|"The Census Enumerator"|
Norman Rockwell, 1940
So, in April 2012 how will you find your ancestors on the images? What information will be available? What is new or different about the 1940 census? At the NERGC conference last weekend I went to a well attended lecture on the upcoming 1940 census by Jean Nudd, an archivist at the Pittsfield, Massachusetts regional NARA facility. She had piles of handouts, and a well written syllabus, and an audience on the edge of their seats!
These are the major changes I found on the 1940 census form. If you look at the forms and information on the NARA website, I’m sure you will find many other changes of interest…
1. The 1940 enumerators conducted a population schedule, agriculture schedule and a housing schedule (with questions about homes similar to the farm and business schedules you may have seen in earlier censuses). Although this schedule would be of great interest to genealogist because it asked questions about rentals, mortgages, home values, heating, etc, you will not see it. It was disposed of by NARA.

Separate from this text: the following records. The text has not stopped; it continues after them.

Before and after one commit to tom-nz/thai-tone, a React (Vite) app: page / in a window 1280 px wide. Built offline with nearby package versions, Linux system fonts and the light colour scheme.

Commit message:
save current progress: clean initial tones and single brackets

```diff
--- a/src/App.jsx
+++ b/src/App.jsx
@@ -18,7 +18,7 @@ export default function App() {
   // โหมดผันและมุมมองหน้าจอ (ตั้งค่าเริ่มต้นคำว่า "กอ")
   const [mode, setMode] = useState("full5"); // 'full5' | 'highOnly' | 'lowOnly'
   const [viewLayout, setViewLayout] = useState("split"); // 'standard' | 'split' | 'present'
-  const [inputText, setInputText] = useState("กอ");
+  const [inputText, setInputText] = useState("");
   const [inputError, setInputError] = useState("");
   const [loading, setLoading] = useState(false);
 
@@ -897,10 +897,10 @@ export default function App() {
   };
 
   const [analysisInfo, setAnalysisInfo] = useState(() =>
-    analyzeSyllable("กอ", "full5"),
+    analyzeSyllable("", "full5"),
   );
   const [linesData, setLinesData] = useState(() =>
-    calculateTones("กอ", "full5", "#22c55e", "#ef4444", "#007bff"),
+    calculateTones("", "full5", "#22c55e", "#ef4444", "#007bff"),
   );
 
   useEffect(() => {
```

2. One of the questions asked was “where were you in 1935?” This is a great clue to migration trails, and a nice way to track your ancestor midway between two censuses!
3. Employment questions. Remember that this census was taken at the end of the Great Depression. In taking so much statistical information for government purposes, they also left a genealogical goldmine for us in 2012! I counted thirteen columns of questions about employment on the 1940 form, including wages, or income derived from non-wages, or persons doing “Emergency Work” such as the CCC or WPA projects.
4. It identifies the person furnishing the information to the enumerator! Now we know who to blame for information that doesn’t match vital records.
5. Each person enumerated listed their highest grade of school completed.
6. On each page of 40 people, two random people were chosen to answer a list of supplemental questions for statistical purposes. This meant that 5% of the population was surveyed. Cross your fingers that one or two of your family members were chosen! This survey asks about a dozen extra questions, including parent’s birthplace, veteran’s service, and the new national insurance plans including Social Security (new in 1940).
Since the census won’t be indexed for a while, you will have to browse towns or enumeration districts to find your ancestors. There are aids to identifying those districts by using street maps, see the link to Steve Morse’s website below. This only works if they were living in the same home in 1930 and 1940. Otherwise, you can use town or city directories or old 1940 phone books to identify your ancestor’s street address.
Don’t forget, if you absolutely, positively can’t wait until 2 April 2012, you can always pay $65 to NARA for a transcription of one person on one census. You must be the person named in the search, or legal heir (provide a death certificate) See this link for more information for an “Age Search Service” of the 1940 to 2000 census records http://www.census.gov/genealogy/www/data/agesearch/index.html
There is a link to some great short films at the NARA website at http://www.archives.gov/research/census/1940/videos.html These were public newsreels and training films for the 1940 enumerators. They will give you a good preview of some of the questions the enumerators had to ask, and the types of answers you will find listed on the 1940 census forms. They are curiously humorous as well as being educational! Some of these films are also on YouTube.
http://www.archives.gov/research/census/1940/ for information on the 1940 census click on “1940”
http://www.1940census.net/ an alternate website about the 1940 census release, they even have a Facebook group you can join for the latest news!
Blank 1940 population schedule forms (use these as worksheets) http://www.archives.gov/research/census/1940/images/schedule-l.jpg
http://stevemorse.org/census/ed2040.php?year=1940 Steve Morse’s website to help you find the enumeration district of your ancestors in 1940, if they still lived in the same house as they did in 1930.
http://usa.ipums.org/usa/voliii/items1940.shtml Lists the questions on the 1940 population schedule form
Other Genealogy Blog Posts about the 1940 Census:
Leah’s Family Tree (formerly Internet Genealogist) at http://shbwgen.blogspot.com/2011/04/sngf-1940-census.html
Before My Time http://krentz.blogspot.com/2011/02/getting-ready-for-1940-census.html
NARAtions, the official NARA blog http://blogs.archives.gov/online-public-access/?p=377
Copyright 2011, Heather Wilkinson Rojo